Nothing but the pictures gets dropped; retype every entry exactly.

Data below:

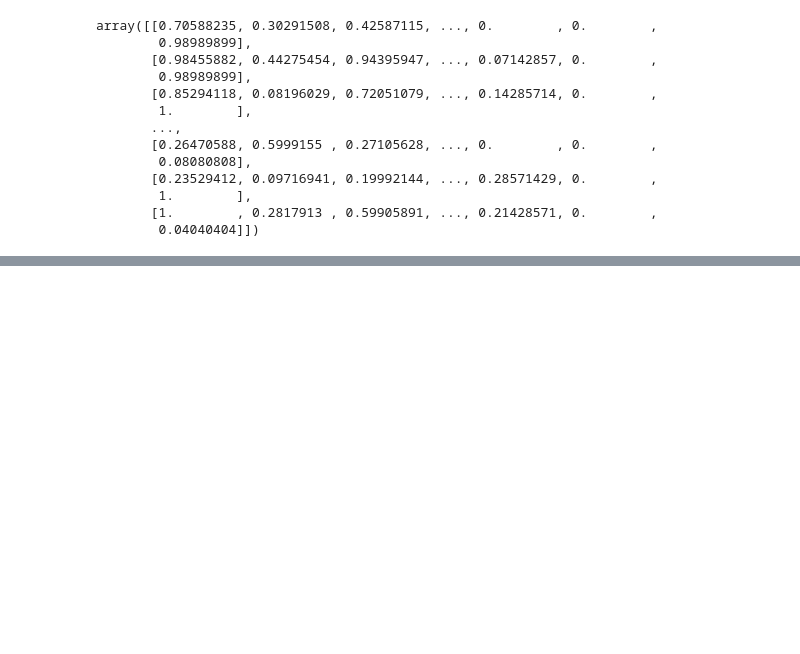
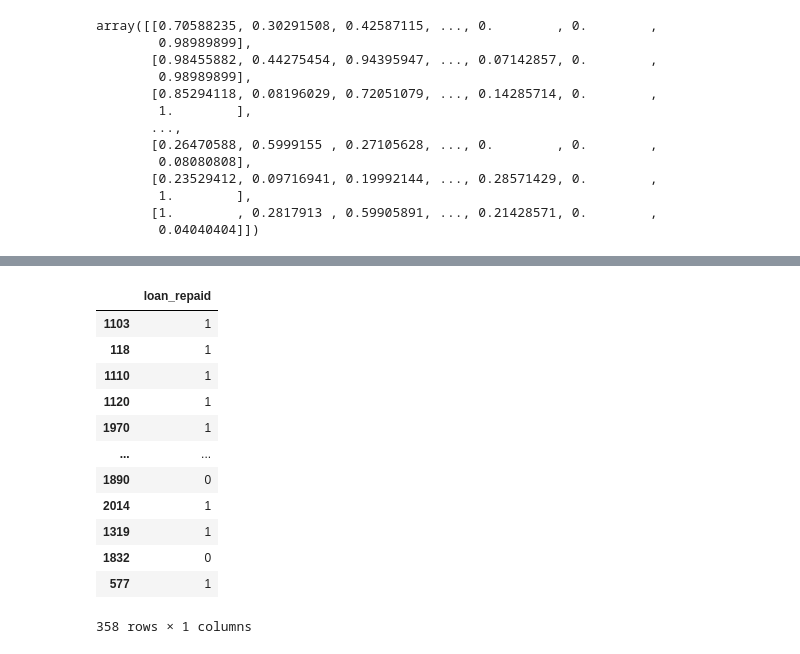
Before and after one commit to shivanipriya89/practicetensor, a Jupyter notebook: thekeras.ipynb, the cells around one changed output, grey strips where cells are left out. Saved outputs shown, nothing was run; the diff lists cells and outputs as text; code cells hidden in the pictures; blank space fills up the shorter version.

```diff
--- a/thekeras.ipynb
+++ b/thekeras.ipynb
@@ -3858,0 +3965,18 @@ Epoch 25/25
+# %%
+y_test=pd.DataFrame(y_test)
+# %%
+y_test
+# %% [output]
+|  | loan_repaid |
+| 1103 | 1 |
+| 118 | 1 |
+| 1110 | 1 |
+| 1120 | 1 |
+| 1970 | 1 |
+| ... | ... |
+| 1890 | 0 |
+| 2014 | 1 |
+| 1319 | 1 |
+| 1832 | 0 |
+| 577 | 1 |
+358 rows × 1 columns
```
Also changed, not shown: parts of 22 cells of this notebook.
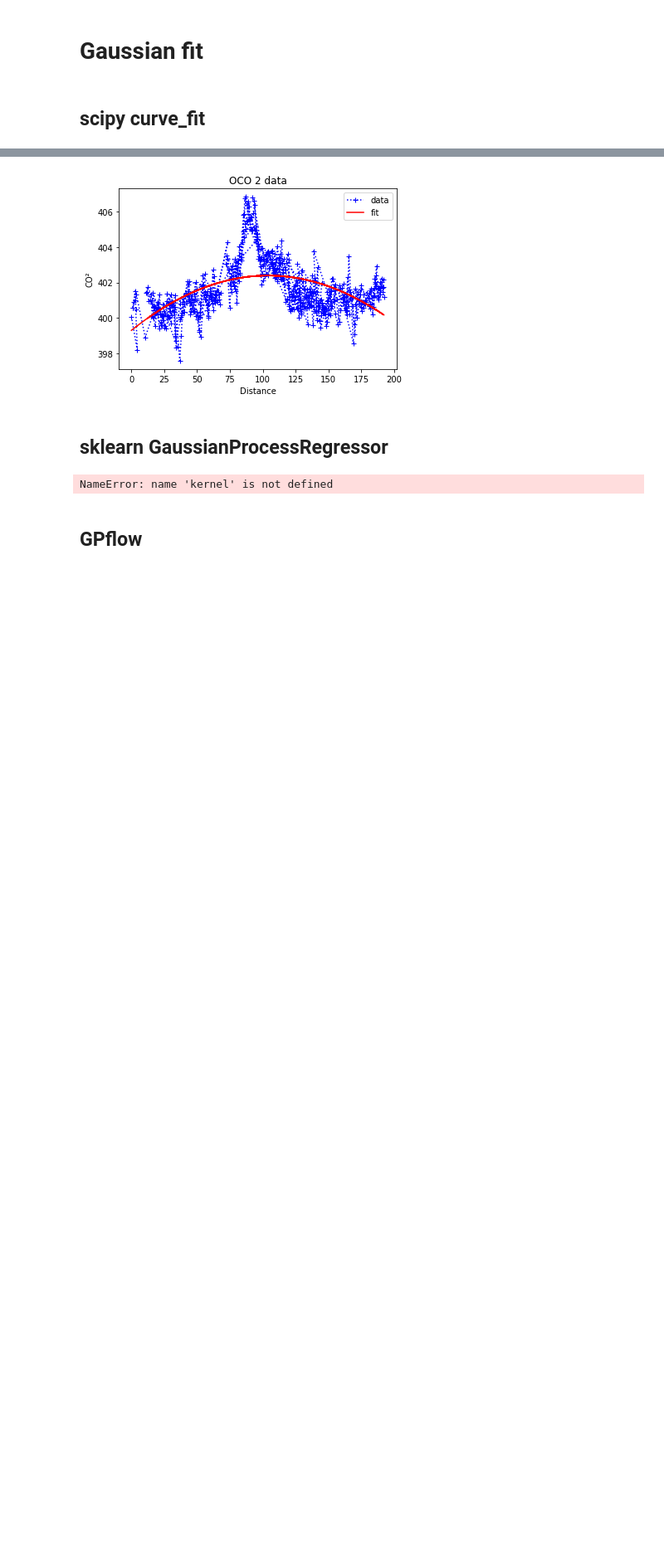
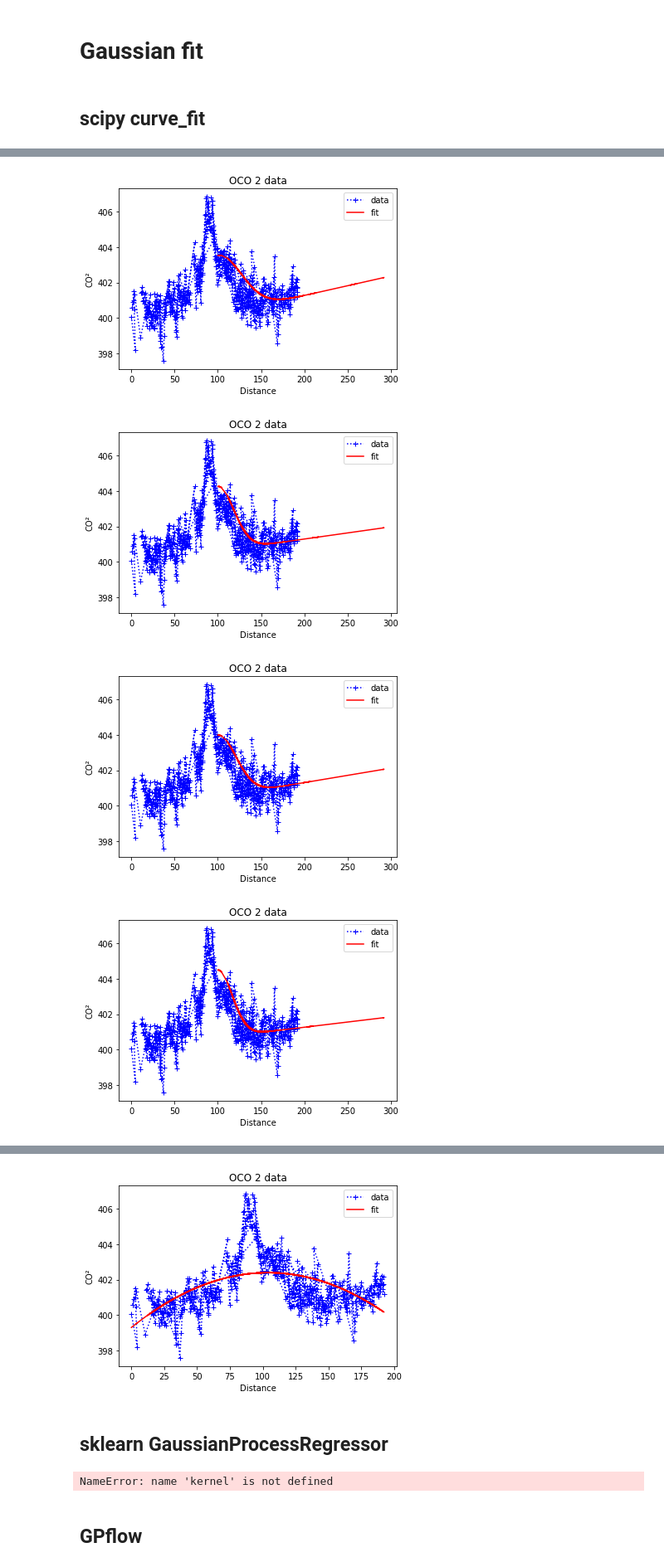
Before and after one commit to dataforgoodfr/batch7_satellite_ges, a Jupyter notebook: notebooks/Laiwu_Plume.ipynb, the cells around one changed output, grey strips where cells are left out. Shown at 83% size. Cells and saved outputs as stored; diff of their text form; code cells hidden in the pictures; blank space fills up the shorter version.

```diff
--- a/notebooks/Laiwu_Plume.ipynb
+++ b/notebooks/Laiwu_Plume.ipynb
@@ -171,0 +275,15 @@ data_laiwu.plot.scatter(x='distance', y='xco2')
+# %%
+%matplotlib inline
+for popt in popt_saved:
+    plt.plot(x, y, 'b+:', label='data')
+    plt.plot(x+100, func(x, *popt), 'r-', label='fit')
+    plt.legend()
+    plt.title('OCO 2 data')
+    plt.xlabel('Distance')
+    plt.ylabel('CO²')
+    plt.show()
+# %% [output]
+[figure, added]
+[figure, added]
+[figure, added]
+[figure, added]
```
Also changed, not shown: parts of 4 cells of this notebook.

End of Data.

■ Response for this exercise
Before and after one commit to shivanipriya89/practicetensor, a Jupyter notebook: thekeras.ipynb, the cells around one changed output, grey strips where cells are left out. Saved outputs shown, nothing was run; the diff lists cells and outputs as text; code cells hidden in the pictures; blank space fills up the shorter version.

```diff
--- a/thekeras.ipynb
+++ b/thekeras.ipynb
@@ -3858,0 +3965,18 @@ Epoch 25/25
+# %%
+y_test=pd.DataFrame(y_test)
+# %%
+y_test
+# %% [output]
+|  | loan_repaid |
+| 1103 | 1 |
+| 118 | 1 |
+| 1110 | 1 |
+| 1120 | 1 |
+| 1970 | 1 |
+| ... | ... |
+| 1890 | 0 |
+| 2014 | 1 |
+| 1319 | 1 |
+| 1832 | 0 |
+| 577 | 1 |
+358 rows × 1 columns
```
Also changed, not shown: parts of 22 cells of this notebook.
Before and after one commit to dataforgoodfr/batch7_satellite_ges, a Jupyter notebook: notebooks/Laiwu_Plume.ipynb, the cells around one changed output, grey strips where cells are left out. Shown at 83% size. Cells and saved outputs as stored; diff of their text form; code cells hidden in the pictures; blank space fills up the shorter version.

```diff
--- a/notebooks/Laiwu_Plume.ipynb
+++ b/notebooks/Laiwu_Plume.ipynb
@@ -171,0 +275,15 @@ data_laiwu.plot.scatter(x='distance', y='xco2')
+# %%
+%matplotlib inline
+for popt in popt_saved:
+    plt.plot(x, y, 'b+:', label='data')
+    plt.plot(x+100, func(x, *popt), 'r-', label='fit')
+    plt.legend()
+    plt.title('OCO 2 data')
+    plt.xlabel('Distance')
+    plt.ylabel('CO²')
+    plt.show()
+# %% [output]
+[figure, added]
+[figure, added]
+[figure, added]
+[figure, added]
```
Also changed, not shown: parts of 4 cells of this notebook.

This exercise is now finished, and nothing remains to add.